**MATERIAL PROVIDED:**
━━━━━━
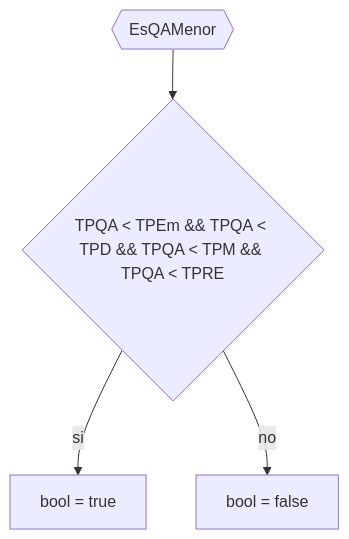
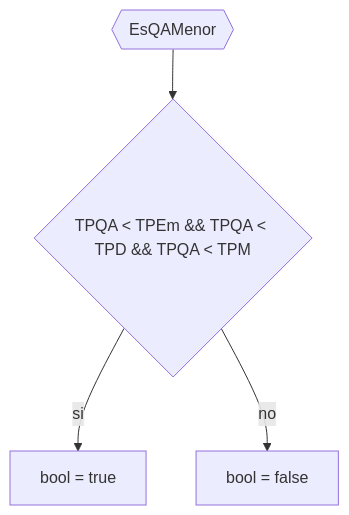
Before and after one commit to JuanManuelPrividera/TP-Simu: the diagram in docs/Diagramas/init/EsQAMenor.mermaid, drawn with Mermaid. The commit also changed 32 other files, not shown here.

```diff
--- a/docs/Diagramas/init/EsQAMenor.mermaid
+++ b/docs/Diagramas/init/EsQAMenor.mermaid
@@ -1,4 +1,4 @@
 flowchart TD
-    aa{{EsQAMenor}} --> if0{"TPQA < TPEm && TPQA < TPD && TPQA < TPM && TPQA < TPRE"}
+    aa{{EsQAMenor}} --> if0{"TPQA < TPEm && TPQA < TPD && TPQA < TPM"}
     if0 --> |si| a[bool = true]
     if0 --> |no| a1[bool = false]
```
━━━━━━
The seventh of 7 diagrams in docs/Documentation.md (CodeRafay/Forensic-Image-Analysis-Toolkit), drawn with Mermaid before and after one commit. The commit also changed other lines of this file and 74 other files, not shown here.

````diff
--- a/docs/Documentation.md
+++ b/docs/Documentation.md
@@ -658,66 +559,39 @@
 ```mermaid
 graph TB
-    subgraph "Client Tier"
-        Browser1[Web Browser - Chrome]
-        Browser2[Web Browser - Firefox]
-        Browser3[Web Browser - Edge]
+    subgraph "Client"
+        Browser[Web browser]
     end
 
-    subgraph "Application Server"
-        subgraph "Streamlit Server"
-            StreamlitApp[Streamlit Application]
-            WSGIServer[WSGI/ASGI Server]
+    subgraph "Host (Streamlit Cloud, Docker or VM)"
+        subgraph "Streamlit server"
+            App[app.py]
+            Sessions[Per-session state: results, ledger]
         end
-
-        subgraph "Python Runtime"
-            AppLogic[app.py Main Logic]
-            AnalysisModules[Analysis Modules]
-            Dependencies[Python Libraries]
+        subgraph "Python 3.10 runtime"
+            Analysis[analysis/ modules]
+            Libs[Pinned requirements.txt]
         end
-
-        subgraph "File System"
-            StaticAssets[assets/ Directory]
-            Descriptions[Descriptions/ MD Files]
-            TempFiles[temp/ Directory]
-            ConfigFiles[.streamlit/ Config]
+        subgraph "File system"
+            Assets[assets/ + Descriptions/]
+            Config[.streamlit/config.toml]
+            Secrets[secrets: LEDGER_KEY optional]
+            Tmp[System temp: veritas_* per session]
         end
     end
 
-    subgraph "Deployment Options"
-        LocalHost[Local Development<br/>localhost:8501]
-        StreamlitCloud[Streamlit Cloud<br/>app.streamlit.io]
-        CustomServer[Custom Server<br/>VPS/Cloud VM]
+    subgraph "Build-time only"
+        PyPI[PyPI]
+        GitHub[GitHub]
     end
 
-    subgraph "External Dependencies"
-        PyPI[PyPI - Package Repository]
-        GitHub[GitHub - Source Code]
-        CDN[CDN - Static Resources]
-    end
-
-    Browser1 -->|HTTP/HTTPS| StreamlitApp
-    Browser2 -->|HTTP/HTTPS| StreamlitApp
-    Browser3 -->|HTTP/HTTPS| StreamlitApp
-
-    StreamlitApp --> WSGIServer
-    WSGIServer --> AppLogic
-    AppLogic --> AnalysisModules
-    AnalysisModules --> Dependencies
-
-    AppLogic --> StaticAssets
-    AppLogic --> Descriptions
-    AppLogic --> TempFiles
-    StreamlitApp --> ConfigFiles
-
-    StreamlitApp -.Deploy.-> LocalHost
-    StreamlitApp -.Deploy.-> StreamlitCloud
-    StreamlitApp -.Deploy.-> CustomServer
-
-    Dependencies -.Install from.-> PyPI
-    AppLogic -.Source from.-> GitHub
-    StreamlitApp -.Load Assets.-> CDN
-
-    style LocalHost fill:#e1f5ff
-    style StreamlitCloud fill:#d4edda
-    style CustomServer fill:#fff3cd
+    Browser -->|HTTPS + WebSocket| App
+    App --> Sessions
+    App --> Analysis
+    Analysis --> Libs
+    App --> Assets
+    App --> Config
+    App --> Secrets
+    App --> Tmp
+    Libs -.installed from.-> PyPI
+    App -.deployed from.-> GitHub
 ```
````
━━━━━━
**THE PROBLEM:**
When a line in the data contains the string "AppLogic", copy that line.

**WRITTEN SOLUTION:**
-            AppLogic[app.py Main Logic]
-    WSGIServer --> AppLogic
-    AppLogic --> AnalysisModules
-    AppLogic --> StaticAssets
-    AppLogic --> Descriptions
-    AppLogic --> TempFiles
-    AppLogic -.Source from.-> GitHub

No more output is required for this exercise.